Now Skadi, the daughter of the giant Thjazi, took helm and birnie and all weapons of war and proceeded to Ásgard, to avenge her father. The Æsir, however, offered her reconciliation and atonement: the first article was that she should choose for herself a husband from among the Æsir and choose by the feet only, seeing no more of him. Then she saw the feet of one man, passing fair, and said: "I choose this one: in Baldr little can be loathly." But that was Njördr of Nóatún. She had this article also in her bond of reconciliation: that the Æsir must do a thing she thought they would not be able to accomplish: to make her laugh. Then Loki did this: he tied a cord to the beard of a goat, the other end being about his own genitals, and each gave way in turn, and each of the two screeched loudly; then Loki let himself fall onto Skadi's knee, and she laughed. Thereupon reconciliation was made with her on the part of the Æsir. It is so said, that Odin did this by way of atonement to Skadi: he took Thjazi's eyes and cast them up into the heavens, and made of them two stars.

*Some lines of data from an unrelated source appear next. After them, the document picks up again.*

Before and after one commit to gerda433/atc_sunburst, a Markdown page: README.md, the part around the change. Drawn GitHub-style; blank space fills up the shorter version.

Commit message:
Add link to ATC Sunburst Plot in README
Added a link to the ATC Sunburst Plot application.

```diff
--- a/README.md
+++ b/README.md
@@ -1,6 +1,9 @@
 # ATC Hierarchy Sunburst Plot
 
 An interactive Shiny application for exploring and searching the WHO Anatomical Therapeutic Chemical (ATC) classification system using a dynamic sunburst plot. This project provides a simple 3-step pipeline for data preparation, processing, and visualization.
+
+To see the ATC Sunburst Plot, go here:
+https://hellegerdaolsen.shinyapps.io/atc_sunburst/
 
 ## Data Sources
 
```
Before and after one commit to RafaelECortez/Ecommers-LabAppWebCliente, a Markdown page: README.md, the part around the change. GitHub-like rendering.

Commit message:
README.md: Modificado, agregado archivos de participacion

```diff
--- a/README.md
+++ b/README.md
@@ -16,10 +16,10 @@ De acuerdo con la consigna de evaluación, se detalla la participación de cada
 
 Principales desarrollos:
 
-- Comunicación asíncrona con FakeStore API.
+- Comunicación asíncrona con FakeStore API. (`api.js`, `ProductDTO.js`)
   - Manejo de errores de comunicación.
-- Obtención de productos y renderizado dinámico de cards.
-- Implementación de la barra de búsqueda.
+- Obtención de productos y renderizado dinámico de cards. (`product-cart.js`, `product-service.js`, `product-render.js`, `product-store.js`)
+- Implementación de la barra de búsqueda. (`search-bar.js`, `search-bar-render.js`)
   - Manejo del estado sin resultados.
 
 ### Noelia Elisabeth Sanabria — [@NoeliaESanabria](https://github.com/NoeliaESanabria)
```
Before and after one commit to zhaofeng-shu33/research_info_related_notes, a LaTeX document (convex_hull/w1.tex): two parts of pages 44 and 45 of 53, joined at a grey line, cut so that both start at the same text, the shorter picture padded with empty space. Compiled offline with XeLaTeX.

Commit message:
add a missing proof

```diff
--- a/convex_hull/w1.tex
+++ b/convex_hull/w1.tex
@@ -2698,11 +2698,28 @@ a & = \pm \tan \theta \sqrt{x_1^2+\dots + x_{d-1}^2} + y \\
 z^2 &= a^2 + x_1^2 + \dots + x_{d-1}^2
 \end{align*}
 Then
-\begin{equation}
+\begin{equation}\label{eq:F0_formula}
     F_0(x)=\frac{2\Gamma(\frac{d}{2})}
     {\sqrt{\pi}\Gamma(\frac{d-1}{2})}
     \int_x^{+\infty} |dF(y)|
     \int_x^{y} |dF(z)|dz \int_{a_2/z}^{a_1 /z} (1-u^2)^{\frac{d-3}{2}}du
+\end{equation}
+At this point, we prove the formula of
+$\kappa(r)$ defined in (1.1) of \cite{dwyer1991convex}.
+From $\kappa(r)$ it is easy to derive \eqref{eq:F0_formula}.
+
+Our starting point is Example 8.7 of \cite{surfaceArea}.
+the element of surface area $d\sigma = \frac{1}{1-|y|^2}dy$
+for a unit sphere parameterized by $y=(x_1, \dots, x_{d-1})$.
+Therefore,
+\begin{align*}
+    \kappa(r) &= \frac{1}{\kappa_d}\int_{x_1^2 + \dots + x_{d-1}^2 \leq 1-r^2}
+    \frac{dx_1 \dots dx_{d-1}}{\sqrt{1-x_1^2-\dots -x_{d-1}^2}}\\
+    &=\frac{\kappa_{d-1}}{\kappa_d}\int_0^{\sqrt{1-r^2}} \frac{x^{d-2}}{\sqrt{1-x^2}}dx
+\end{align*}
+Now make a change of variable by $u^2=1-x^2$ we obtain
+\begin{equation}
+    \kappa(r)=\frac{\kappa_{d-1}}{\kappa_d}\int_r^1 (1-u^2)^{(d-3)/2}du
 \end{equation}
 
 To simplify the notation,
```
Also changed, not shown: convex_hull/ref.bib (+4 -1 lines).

Then said Ægir: "It seems to me that Thjazi was a mighty man: now of what family was he?" Bragi answered: "His father was called Ölvaldi, and if I tell thee of him, thou wilt think these things wonders. He was very rich in gold; but when he died and his sons came to divide the inheritance, they determined upon this measure for the gold which they divided: each should take as much as his mouth would hold, and all the same number of mouthfuls. One of them was Thjazi, the second Idi, the third Gangr. And we have it as a metaphor among us now, to call gold the mouth-tale of these giants; but we conceal it in secret terms or in poesy in this way, that we call it Speech, or Word, or Talk, of these giants."
Then said Ægir: "I deem that well concealed in secret terms," And again said Ægir:" Whence did this art, which ye call poesy, derive its beginnings?" Bragi answered: "These were the beginnings thereof: The gods had a dis-